WHAT THE EXERCISE ASKS = Before answering, work out how many lines below contain the string "assets"; the reply is that number alone.

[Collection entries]
########

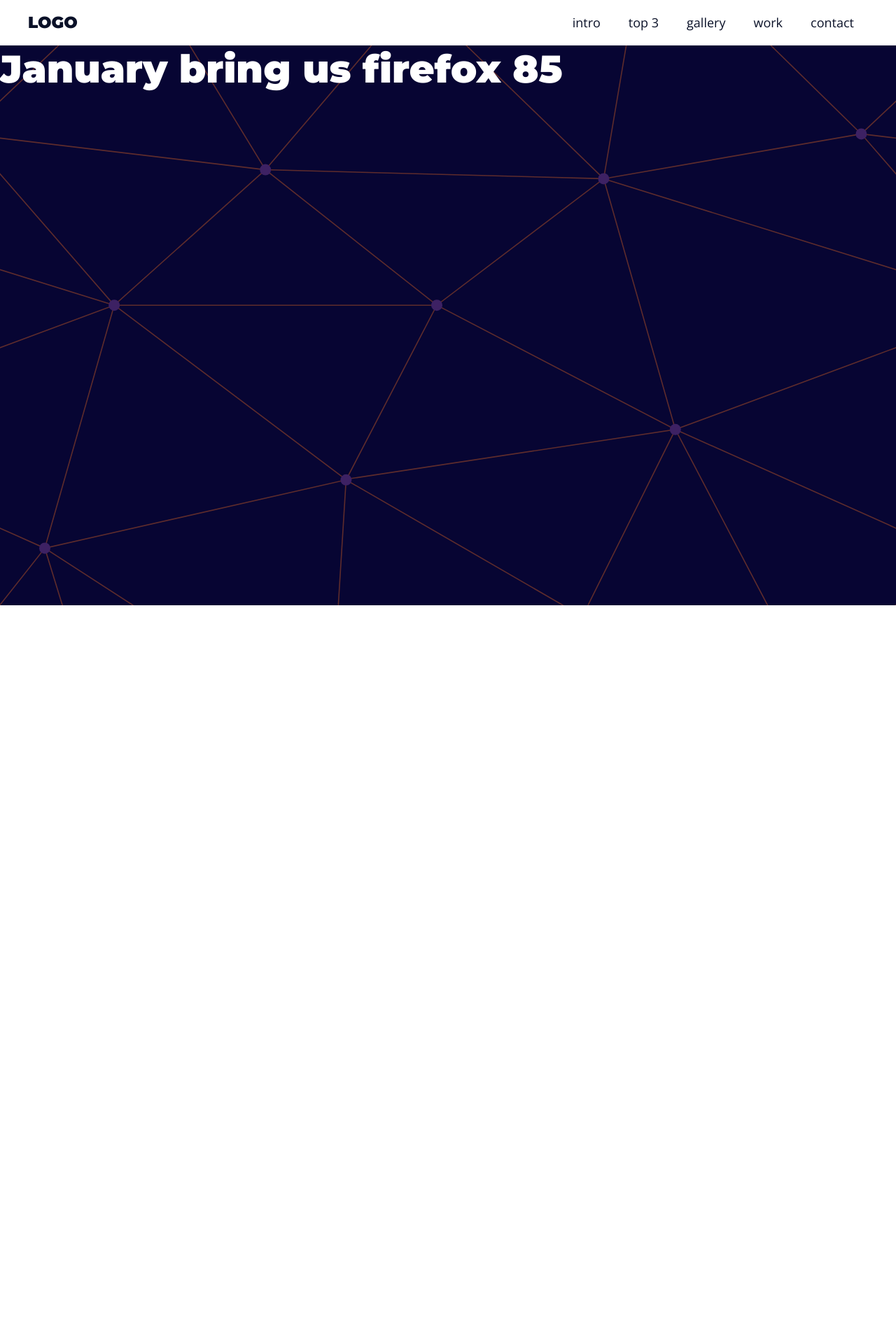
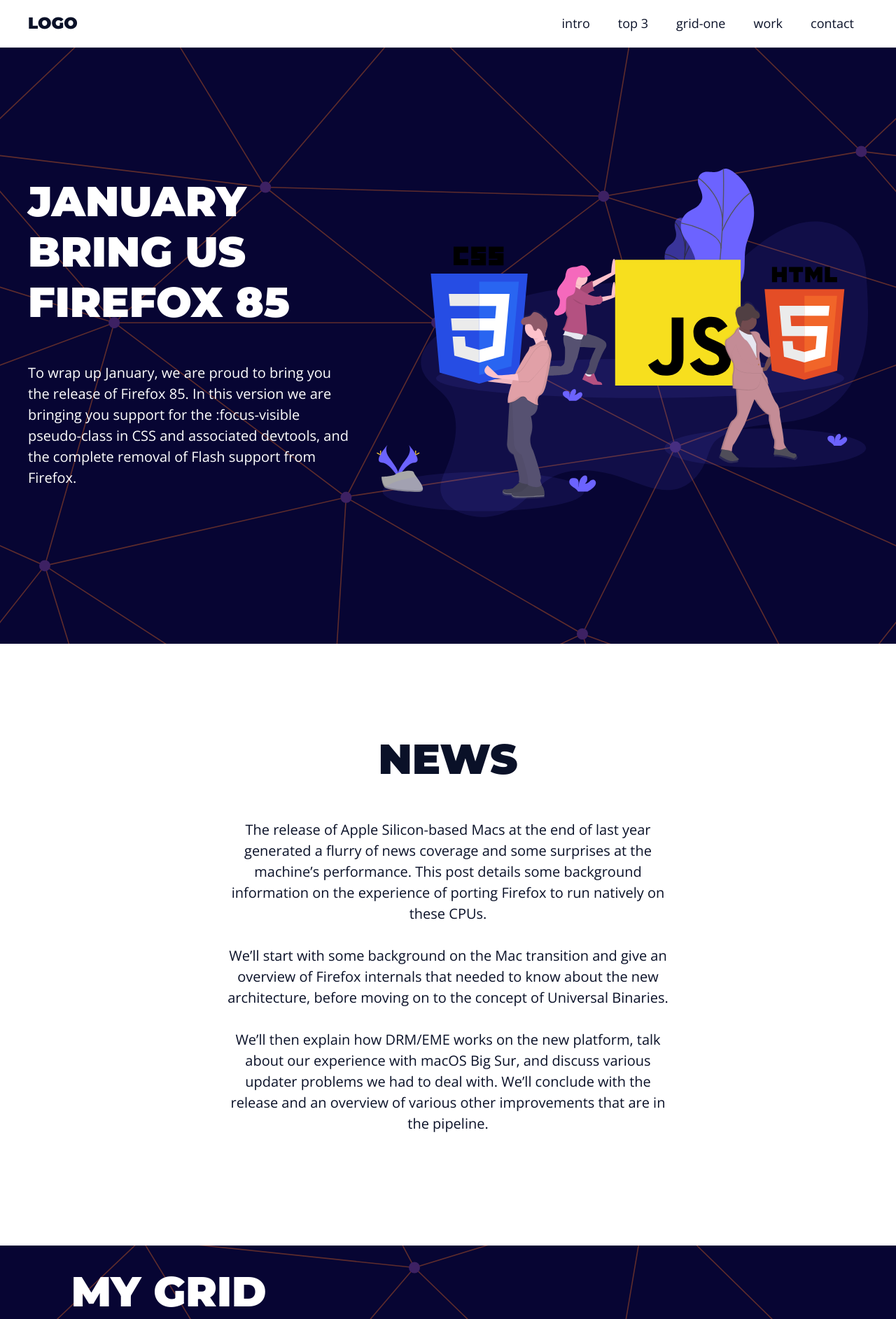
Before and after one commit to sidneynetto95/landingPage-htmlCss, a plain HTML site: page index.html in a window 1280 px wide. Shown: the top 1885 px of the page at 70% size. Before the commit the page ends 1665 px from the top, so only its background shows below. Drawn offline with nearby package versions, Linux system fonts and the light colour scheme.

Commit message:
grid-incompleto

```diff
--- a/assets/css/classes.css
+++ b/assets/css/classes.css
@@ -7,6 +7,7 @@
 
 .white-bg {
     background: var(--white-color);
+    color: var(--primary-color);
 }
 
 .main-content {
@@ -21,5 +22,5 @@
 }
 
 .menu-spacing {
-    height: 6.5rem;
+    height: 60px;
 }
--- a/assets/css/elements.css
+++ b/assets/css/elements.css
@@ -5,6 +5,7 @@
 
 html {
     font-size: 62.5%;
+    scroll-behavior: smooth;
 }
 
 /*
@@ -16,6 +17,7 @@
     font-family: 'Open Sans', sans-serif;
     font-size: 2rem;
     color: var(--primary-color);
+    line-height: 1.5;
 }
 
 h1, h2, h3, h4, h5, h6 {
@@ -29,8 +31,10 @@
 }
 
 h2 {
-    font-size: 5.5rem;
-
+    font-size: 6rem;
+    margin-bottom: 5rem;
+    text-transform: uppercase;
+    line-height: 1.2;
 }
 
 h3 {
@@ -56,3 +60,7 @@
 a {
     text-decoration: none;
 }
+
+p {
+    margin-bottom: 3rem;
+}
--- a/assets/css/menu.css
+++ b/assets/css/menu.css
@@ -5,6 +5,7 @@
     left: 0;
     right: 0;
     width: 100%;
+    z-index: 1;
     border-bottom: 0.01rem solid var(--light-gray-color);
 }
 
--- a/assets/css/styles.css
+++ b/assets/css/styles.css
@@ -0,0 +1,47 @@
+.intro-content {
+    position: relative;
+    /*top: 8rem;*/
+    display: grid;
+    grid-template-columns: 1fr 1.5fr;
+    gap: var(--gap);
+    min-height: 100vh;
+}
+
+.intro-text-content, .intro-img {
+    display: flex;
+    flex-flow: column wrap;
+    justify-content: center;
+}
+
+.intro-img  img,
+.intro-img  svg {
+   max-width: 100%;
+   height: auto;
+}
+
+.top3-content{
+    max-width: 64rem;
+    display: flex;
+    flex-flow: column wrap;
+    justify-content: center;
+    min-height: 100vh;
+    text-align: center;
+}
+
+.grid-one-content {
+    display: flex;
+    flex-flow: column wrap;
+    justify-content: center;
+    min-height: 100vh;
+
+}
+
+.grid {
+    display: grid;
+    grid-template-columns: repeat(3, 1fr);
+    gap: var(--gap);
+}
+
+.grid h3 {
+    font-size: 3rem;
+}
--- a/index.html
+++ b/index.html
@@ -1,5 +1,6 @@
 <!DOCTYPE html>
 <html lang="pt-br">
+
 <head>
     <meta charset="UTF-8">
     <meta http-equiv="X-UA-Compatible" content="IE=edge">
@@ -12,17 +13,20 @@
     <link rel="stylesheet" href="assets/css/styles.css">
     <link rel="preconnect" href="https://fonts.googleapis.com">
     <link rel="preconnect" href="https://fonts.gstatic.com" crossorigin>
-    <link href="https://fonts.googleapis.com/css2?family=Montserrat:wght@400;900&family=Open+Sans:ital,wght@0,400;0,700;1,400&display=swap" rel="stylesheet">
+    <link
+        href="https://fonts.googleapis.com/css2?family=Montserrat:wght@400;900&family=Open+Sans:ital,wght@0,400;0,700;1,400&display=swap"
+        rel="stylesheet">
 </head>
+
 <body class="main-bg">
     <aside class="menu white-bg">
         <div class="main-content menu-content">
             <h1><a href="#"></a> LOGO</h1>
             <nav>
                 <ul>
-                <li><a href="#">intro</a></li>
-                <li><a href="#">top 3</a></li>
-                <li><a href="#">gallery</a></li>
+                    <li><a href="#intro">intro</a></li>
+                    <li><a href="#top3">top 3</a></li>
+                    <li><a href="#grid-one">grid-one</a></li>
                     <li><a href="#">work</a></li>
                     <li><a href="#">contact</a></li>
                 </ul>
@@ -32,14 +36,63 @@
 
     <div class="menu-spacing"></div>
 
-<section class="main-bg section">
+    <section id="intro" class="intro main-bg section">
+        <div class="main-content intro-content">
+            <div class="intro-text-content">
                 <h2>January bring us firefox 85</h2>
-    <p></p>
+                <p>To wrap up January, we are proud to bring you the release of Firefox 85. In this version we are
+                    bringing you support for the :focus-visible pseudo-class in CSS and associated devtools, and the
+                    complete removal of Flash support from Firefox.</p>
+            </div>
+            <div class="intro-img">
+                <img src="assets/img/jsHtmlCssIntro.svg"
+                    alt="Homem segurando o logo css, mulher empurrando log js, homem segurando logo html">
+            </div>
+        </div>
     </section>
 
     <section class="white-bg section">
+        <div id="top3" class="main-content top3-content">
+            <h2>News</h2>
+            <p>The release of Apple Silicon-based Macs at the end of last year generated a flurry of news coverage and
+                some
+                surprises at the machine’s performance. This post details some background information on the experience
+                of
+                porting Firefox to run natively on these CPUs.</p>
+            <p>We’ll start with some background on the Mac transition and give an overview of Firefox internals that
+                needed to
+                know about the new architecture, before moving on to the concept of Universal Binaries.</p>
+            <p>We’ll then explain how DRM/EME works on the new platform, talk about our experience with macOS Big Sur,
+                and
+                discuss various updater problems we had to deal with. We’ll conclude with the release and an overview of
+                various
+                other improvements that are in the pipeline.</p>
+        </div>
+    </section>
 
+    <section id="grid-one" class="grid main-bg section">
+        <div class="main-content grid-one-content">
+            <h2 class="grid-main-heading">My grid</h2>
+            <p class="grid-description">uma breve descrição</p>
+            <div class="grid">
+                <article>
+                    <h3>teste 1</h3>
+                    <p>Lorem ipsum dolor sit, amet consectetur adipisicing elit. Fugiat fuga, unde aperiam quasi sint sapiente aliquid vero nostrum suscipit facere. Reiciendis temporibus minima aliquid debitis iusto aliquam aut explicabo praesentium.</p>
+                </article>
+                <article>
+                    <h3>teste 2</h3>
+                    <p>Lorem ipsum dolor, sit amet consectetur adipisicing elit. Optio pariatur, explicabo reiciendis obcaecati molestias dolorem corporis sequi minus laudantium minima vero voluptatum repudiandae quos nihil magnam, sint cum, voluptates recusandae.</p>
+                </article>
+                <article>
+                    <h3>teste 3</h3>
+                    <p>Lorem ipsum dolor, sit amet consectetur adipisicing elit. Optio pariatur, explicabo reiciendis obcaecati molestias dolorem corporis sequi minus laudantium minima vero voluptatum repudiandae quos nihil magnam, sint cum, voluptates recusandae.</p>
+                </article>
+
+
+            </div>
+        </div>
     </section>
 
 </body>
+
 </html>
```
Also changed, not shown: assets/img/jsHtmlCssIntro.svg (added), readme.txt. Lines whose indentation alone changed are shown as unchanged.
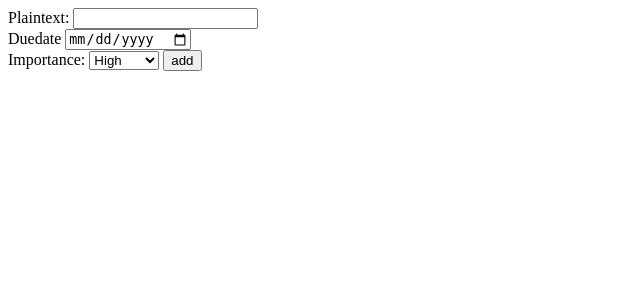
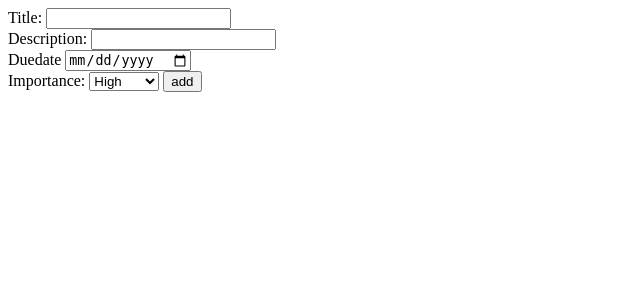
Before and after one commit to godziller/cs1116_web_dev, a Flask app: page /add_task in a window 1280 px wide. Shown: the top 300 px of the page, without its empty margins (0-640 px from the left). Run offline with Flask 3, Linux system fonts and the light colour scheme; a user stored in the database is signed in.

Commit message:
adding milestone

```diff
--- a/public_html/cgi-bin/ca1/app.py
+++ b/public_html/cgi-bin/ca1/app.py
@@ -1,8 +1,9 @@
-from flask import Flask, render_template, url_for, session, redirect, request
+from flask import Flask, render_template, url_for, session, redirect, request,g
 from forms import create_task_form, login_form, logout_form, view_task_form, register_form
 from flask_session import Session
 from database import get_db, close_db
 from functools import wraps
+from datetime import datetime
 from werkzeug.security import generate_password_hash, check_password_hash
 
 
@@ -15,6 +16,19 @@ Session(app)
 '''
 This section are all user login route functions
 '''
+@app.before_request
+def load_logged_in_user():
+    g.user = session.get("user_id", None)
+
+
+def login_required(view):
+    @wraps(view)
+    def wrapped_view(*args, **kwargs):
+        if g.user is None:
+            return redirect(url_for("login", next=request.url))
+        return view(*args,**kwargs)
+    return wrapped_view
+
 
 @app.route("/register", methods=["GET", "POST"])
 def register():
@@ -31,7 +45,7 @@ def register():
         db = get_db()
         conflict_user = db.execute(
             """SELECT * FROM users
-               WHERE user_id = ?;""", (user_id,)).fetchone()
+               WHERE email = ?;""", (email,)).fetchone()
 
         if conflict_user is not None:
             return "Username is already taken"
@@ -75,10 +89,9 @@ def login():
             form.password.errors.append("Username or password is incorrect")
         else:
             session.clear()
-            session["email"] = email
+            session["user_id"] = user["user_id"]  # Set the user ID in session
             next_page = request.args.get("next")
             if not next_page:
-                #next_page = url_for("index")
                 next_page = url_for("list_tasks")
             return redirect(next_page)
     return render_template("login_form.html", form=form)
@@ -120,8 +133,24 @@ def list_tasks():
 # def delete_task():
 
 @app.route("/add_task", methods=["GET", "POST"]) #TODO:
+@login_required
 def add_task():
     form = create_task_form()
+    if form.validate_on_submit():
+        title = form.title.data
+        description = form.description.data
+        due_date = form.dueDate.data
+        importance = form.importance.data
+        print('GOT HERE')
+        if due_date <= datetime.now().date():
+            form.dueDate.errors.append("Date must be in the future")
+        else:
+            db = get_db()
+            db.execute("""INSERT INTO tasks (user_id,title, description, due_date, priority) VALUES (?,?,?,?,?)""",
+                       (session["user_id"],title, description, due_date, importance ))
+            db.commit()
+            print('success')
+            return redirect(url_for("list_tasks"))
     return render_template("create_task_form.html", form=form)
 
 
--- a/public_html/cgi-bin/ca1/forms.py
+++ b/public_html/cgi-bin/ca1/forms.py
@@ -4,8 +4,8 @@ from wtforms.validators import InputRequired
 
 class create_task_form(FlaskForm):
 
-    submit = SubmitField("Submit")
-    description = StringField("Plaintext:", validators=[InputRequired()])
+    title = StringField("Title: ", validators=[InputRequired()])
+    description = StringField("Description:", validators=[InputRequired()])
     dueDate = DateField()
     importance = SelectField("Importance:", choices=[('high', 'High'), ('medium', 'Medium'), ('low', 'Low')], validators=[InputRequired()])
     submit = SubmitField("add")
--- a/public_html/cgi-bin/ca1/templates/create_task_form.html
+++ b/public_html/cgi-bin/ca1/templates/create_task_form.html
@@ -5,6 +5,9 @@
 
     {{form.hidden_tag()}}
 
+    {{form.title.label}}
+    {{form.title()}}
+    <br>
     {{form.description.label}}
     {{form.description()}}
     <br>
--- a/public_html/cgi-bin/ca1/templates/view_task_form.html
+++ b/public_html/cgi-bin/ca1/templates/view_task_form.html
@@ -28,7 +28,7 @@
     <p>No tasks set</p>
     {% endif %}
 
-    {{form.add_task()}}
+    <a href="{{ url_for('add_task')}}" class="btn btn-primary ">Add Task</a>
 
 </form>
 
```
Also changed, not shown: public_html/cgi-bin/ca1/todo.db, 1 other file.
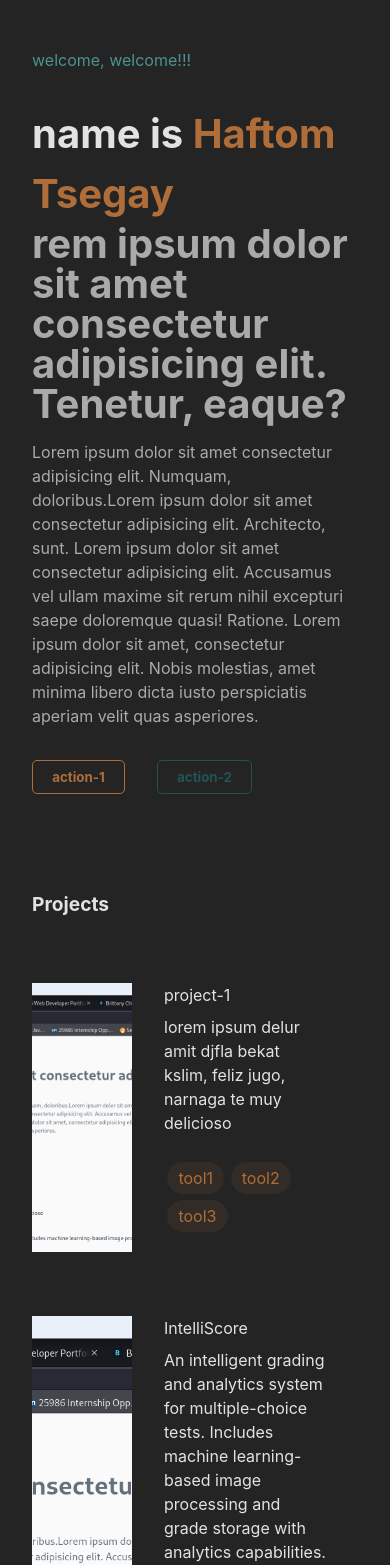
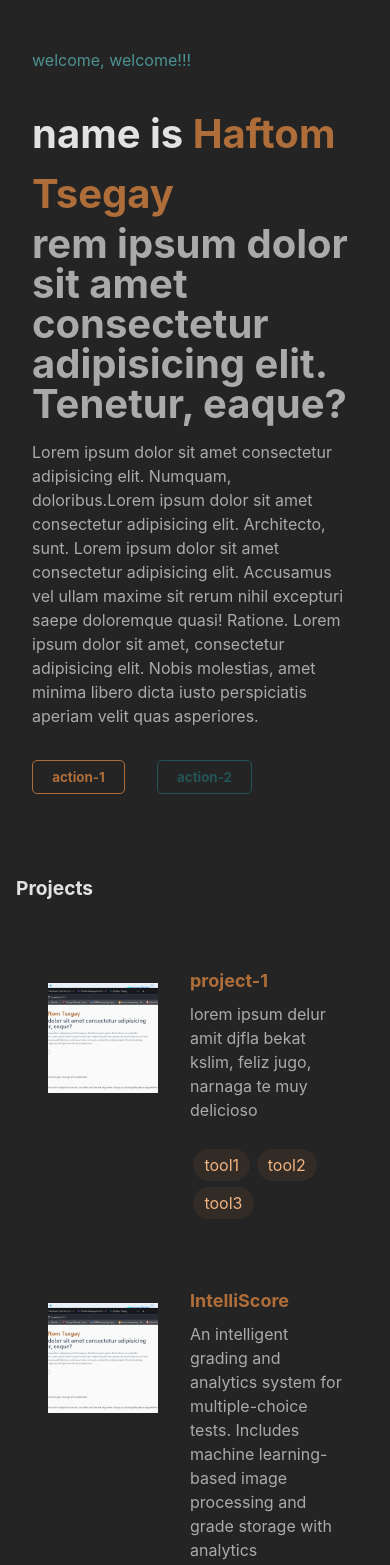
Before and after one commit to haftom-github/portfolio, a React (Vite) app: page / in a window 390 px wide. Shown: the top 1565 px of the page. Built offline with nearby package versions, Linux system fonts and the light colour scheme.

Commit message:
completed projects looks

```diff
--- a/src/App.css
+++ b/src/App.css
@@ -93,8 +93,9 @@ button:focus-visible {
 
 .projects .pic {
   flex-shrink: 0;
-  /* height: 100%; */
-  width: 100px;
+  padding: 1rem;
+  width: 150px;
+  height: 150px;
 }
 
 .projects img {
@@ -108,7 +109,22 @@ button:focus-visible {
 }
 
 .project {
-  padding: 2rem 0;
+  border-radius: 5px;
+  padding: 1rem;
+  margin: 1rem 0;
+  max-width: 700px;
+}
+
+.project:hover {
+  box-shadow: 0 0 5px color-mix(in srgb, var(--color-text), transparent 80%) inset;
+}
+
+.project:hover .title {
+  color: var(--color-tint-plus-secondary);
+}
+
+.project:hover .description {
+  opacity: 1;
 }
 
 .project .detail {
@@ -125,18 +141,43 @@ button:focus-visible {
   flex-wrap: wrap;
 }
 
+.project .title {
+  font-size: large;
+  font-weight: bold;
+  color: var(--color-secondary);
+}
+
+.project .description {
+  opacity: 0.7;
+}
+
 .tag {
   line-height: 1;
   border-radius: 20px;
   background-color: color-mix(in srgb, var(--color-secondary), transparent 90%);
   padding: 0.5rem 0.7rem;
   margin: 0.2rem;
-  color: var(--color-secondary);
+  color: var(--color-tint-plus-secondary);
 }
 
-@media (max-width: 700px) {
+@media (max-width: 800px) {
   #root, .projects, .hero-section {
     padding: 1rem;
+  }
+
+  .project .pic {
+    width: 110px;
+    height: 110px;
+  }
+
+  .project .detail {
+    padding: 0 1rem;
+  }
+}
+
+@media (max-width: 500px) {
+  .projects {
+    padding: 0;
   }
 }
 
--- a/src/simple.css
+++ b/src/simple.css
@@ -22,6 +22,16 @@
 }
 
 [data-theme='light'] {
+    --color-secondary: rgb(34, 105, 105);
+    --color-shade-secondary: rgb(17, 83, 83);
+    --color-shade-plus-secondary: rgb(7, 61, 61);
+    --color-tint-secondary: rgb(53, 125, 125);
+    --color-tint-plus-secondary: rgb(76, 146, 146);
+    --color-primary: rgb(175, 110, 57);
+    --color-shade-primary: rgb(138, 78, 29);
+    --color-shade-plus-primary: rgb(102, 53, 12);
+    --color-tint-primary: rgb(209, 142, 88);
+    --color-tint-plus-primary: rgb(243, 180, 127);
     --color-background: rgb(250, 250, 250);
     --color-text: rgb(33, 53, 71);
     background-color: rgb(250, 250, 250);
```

########

OUTPUT BELOW = 11